- **Entries supplied**
▼▼▼

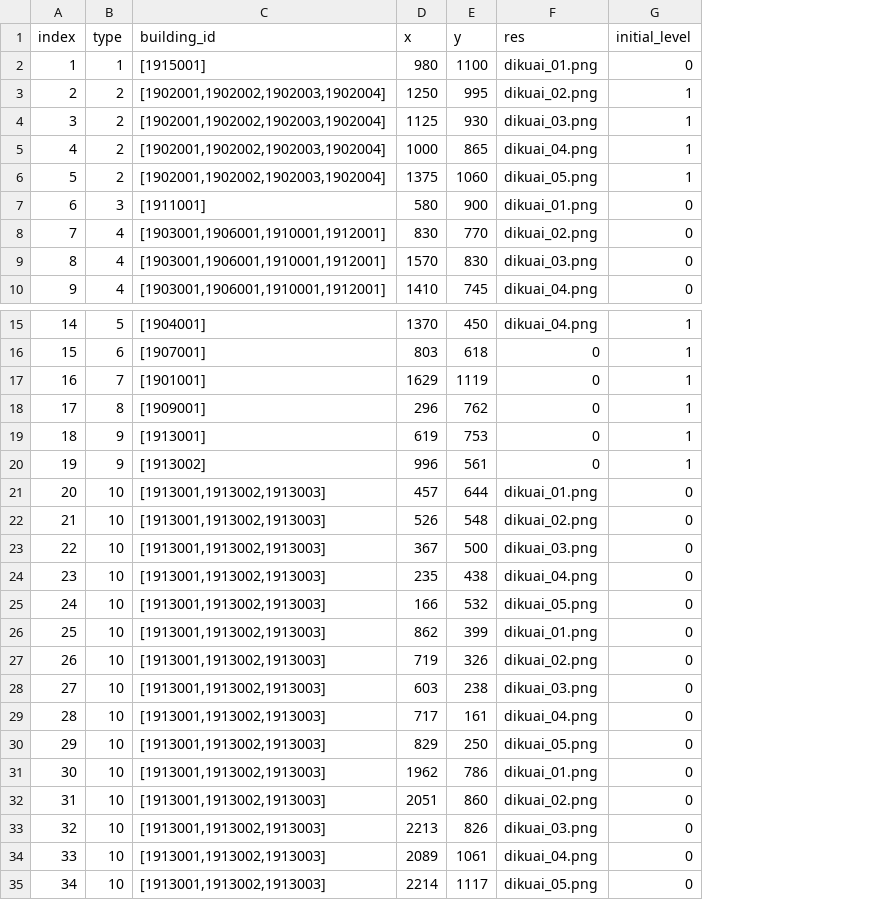
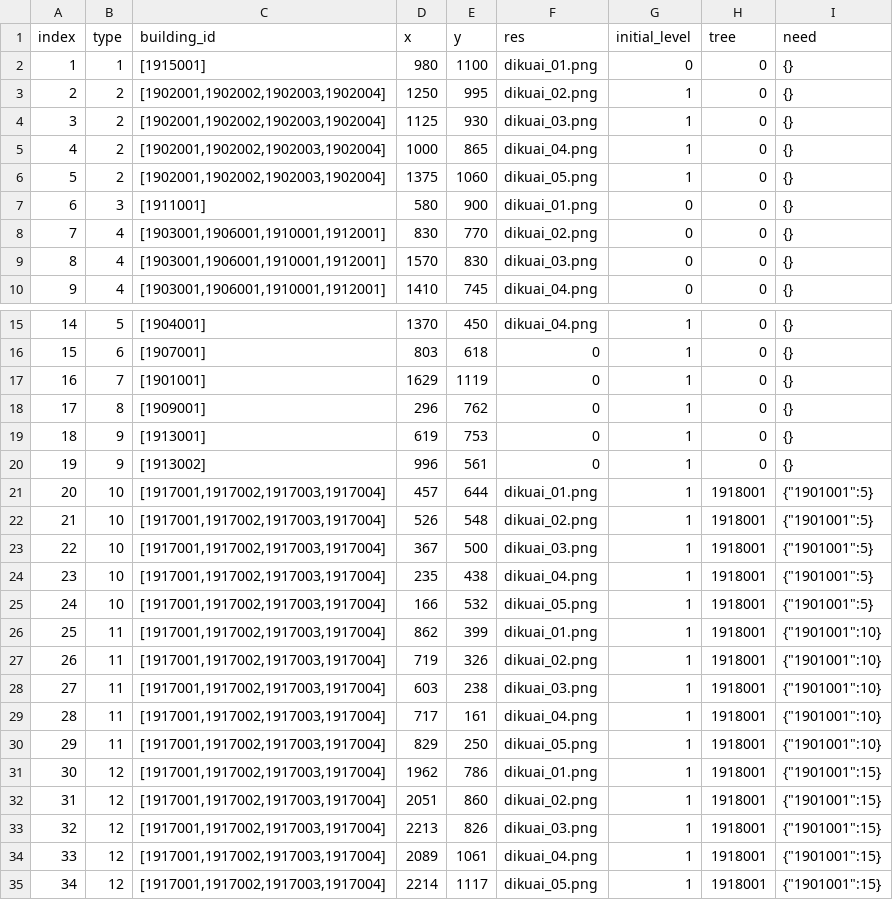
Before and after one commit to kspine/solution_pk, a CSV file: etc/poseidon/empery_center_data/castle_block.csv, drawn as a sheet; only a part is shown, gaps mark what is left out; the diff names each change by its address in the sheet, - before the commit and + after, or states it on an @@ line.

Commit message:
data

```diff
--- a/etc/poseidon/empery_center_data/castle_block.csv
+++ b/etc/poseidon/empery_center_data/castle_block.csv
+column H (tree), rows 2-10: all 0; rows 15-35: 0 | 0 | 0 | 0 | 0 | 0 | 1918001 | 1918001 | 1918001 | 1918001 | 1918001 | 1918001 | 1918001 | 1918001 | 1918001 | 1918001 | 1918001 | 1918001 | 1918001 | 1918001 | 1918001
+column I (need), rows 2-10: all {}; rows 15-35: {} | {} | {} | {} | {} | {} | {"1901001":5} | {"1901001":5} | {"1901001":5} | {"1901001":5} | {"1901001":5} | {"1901001":10} | {"1901001":10} | {"1901001":10} | {"1901001":10} | {"1901001":10} | {"1901001":15} | {"1901001":15} | {"1901001":15} | {"1901001":15} | {"1901001":15}
-C21:C35 (building_id): [1913001,1913002,1913003]
+C21:C35 (building_id): [1917001,1917002,1917003,1917004]
-G21:G35 (initial_level): 0
+G21:G35 (initial_level): 1
-B26:B30 (type): 10
+B26:B30 (type): 11
-B31:B35 (type): 10
+B31:B35 (type): 12
```
Also changed, not shown: etc/poseidon/empery_center_data/CN.csv, etc/poseidon/empery_center_data/castle_buildingxy.csv, 1 other file.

▲▲▲

- **Work instructions**
Collect each line of the entries that has the word "file", copying it in full.

- **Response for this exercise**
Before and after one commit to kspine/solution_pk, a CSV file: etc/poseidon/empery_center_data/castle_block.csv, drawn as a sheet; only a part is shown, gaps mark what is left out; the diff names each change by its address in the sheet, - before the commit and + after, or states it on an @@ line.
Also changed, not shown: etc/poseidon/empery_center_data/CN.csv, etc/poseidon/empery_center_data/castle_buildingxy.csv, 1 other file.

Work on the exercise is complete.